Parallel Computing for Data Science Fall 2023 (EN 601.420/620)

Syllabus in standard CS/JHU/ABET format. The material on this page mirrors that information.


MW 4:30 pm - 5:30 pm, Hodson Hall 210. Zoom link with password can be found in Canvas.

Note to students trying to enroll

All course enrollment prior to the first day of classes 2023 will be conducted through SIS. For students eligible to enroll through SIS, requests for permission to enroll based on exceptional circumstances or requests to be promoted from the wait list will not be granted. Emails requesting such permissions will not receive replies.

Informal note on registration

In prior years, we have had the experience that all interested students have gained entry into the class eventually. There tends to be some melt of enrolled students in the second week of classes. If you are interested in taking the course, please email the instructor letting them know your intent. Then attend lectures and keep up. It will likely work out. No guarantees.
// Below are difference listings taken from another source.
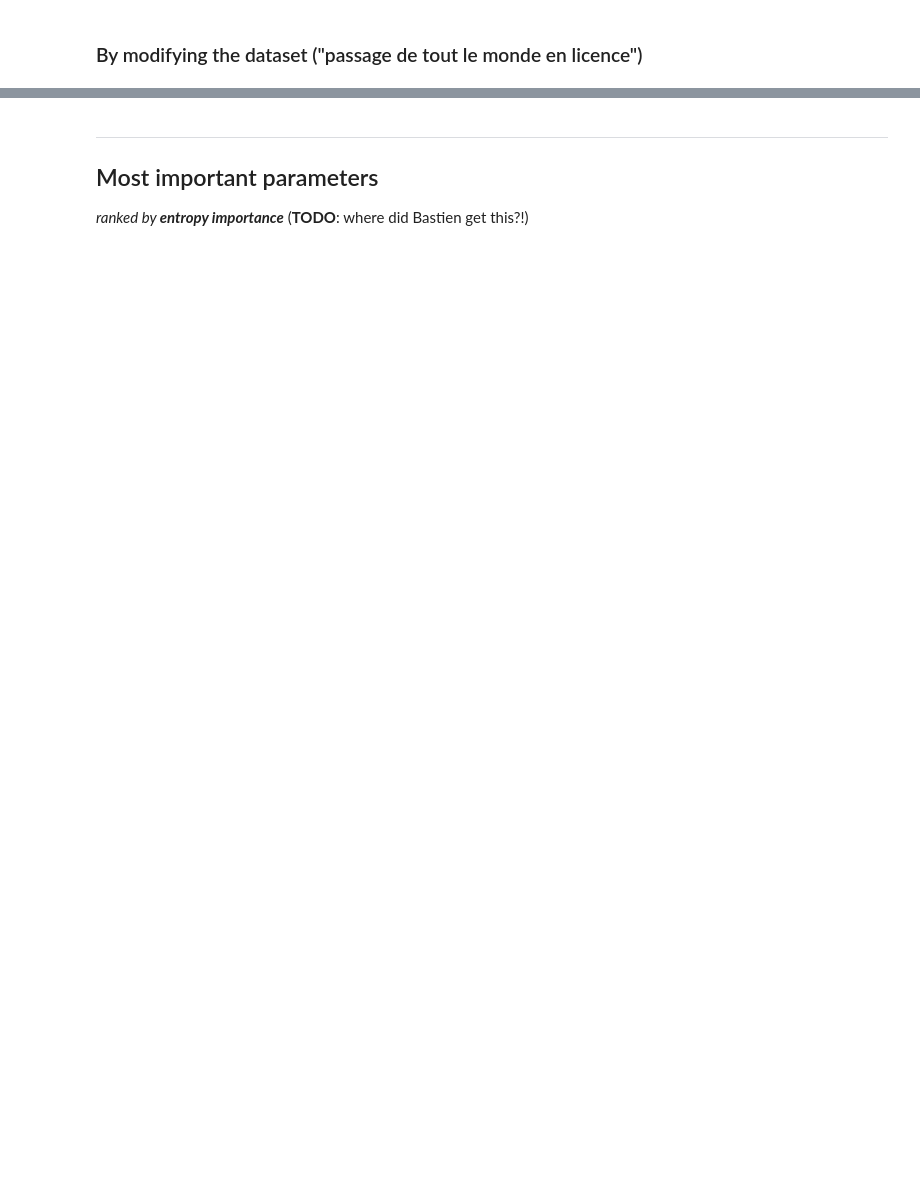
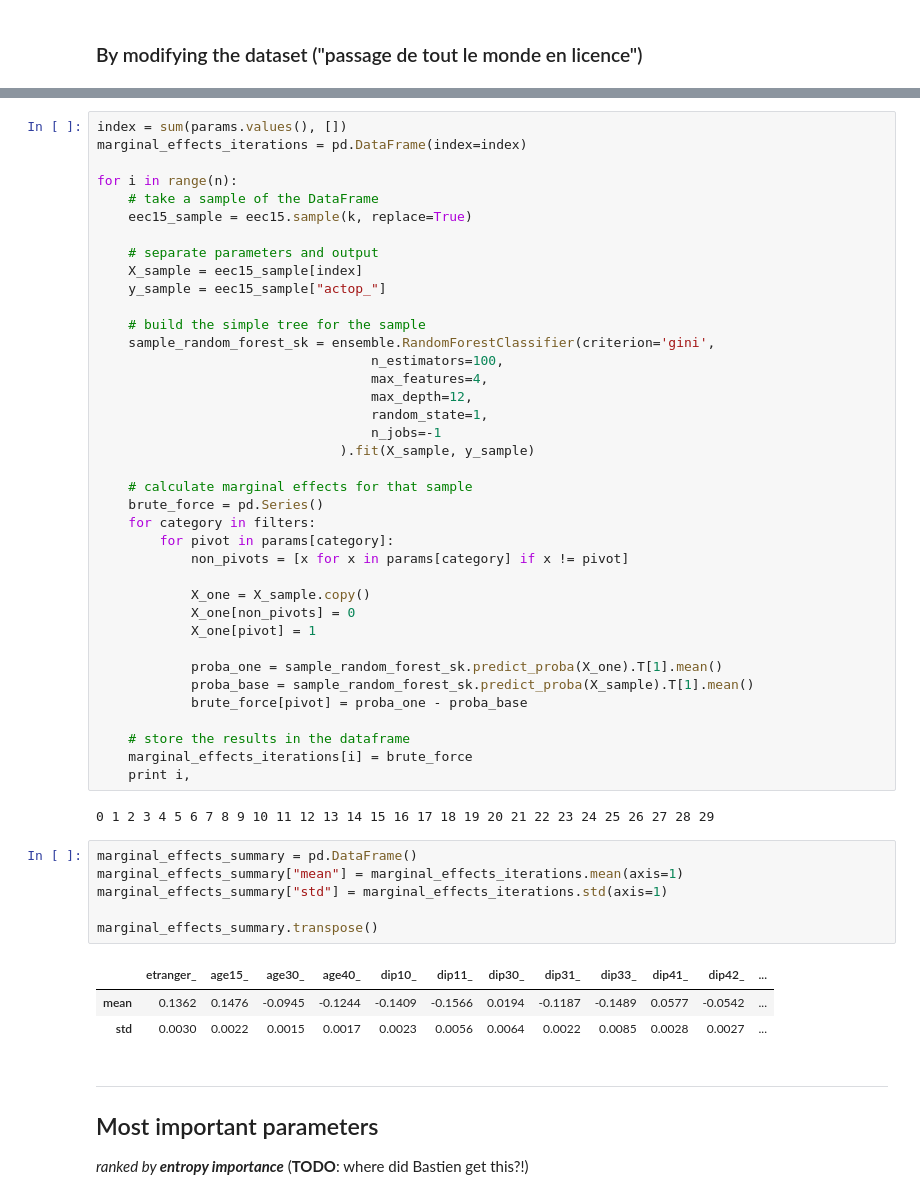
Before and after one commit to ncocacola/econml, a Jupyter notebook: python/eec15/06_random_forest.ipynb, the cells around one changed output, grey strips where cells are left out. Cells and saved outputs as stored; diff of their text form; blank space fills up the shorter version.

```diff
--- a/python/eec15/06_random_forest.ipynb
+++ b/python/eec15/06_random_forest.ipynb
@@ -143,3 +157,53 @@ marginal_effects.transpose()
+# %%
+index = sum(params.values(), [])
+marginal_effects_iterations = pd.DataFrame(index=index)
+
+for i in range(n):
+    # take a sample of the DataFrame
+    eec15_sample = eec15.sample(k, replace=True)
+
+    # separate parameters and output
+    X_sample = eec15_sample[index]
+    y_sample = eec15_sample["actop_"]
+
+    # build the simple tree for the sample
+    sample_random_forest_sk = ensemble.RandomForestClassifier(criterion='gini',
+                                   n_estimators=100,
+                                   max_features=4,
+                                   max_depth=12,
+                                   random_state=1,
+                                   n_jobs=-1
+                               ).fit(X_sample, y_sample)
+
+    # calculate marginal effects for that sample
+    brute_force = pd.Series()
+    for category in filters:
+        for pivot in params[category]:
+            non_pivots = [x for x in params[category] if x != pivot]
+
+            X_one = X_sample.copy()
+            X_one[non_pivots] = 0
+            X_one[pivot] = 1
+
+            proba_one = sample_random_forest_sk.predict_proba(X_one).T[1].mean()
+            proba_base = sample_random_forest_sk.predict_proba(X_sample).T[1].mean()
+            brute_force[pivot] = proba_one - proba_base
+
+    # store the results in the dataframe
+    marginal_effects_iterations[i] = brute_force
+    print i,
+# %% [output]
+0 1 2 3 4 5 6 7 8 9 10 11 12 13 14 15 16 17 18 19 20 21 22 23 24 25 26 27 28 29
+# %%
+marginal_effects_summary = pd.DataFrame()
+marginal_effects_summary["mean"] = marginal_effects_iterations.mean(axis=1)
+marginal_effects_summary["std"] = marginal_effects_iterations.std(axis=1)
+
+marginal_effects_summary.transpose()
+# %% [output]
+|  | etranger_ | age15_ | age30_ | age40_ | dip10_ | dip11_ | dip30_ | dip31_ | dip33_ | dip41_ | dip42_ | ... |
+| mean | 0.1362 | 0.1476 | -0.0945 | -0.1244 | -0.1409 | -0.1566 | 0.0194 | -0.1187 | -0.1489 | 0.0577 | -0.0542 | ... |
+| std | 0.0030 | 0.0022 | 0.0015 | 0.0017 | 0.0023 | 0.0056 | 0.0064 | 0.0022 | 0.0085 | 0.0028 | 0.0027 | ... |
 # %% [markdown]
 ---
 ## Most important parameters
```
Also changed, not shown: parts of 12 cells of this notebook.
Course Description

This course studies parallelism in data science, drawing examples from data analytics, statistical programming, and machine learning. It focuses mostly on the Python programming ecosystem, but we will use C/C++ to accelerate Python and Java to explore shared-memory threading. It explores parallelism at all levels, including instruction level parallelism (pipelining and vectorization), shared-memory multicore, and distributed computing. Concepts from computer architecture and operating systems will be developed in support of parallelism, including Moore’s law, the memory hierarchy, caching, processes/threads, and concurrency control. The course will cover modern data-parallel programming frameworks, including Dask, Spark, Hadoop!, and Ray. The course will not cover GPU deep-learning frameworks nor CUDA. The course is suitable for second-year undergraduate CS majors and graduate students from other science and engineering disciplines that have prior programming experience. [Systems]


  • Intermediate Programming (EN 601.120 or the equivalent)
  • Data Structures (EN 601.226 or the equivalent)
  • Computer Systems Fundamentals (EN 601.333 or the equivalent)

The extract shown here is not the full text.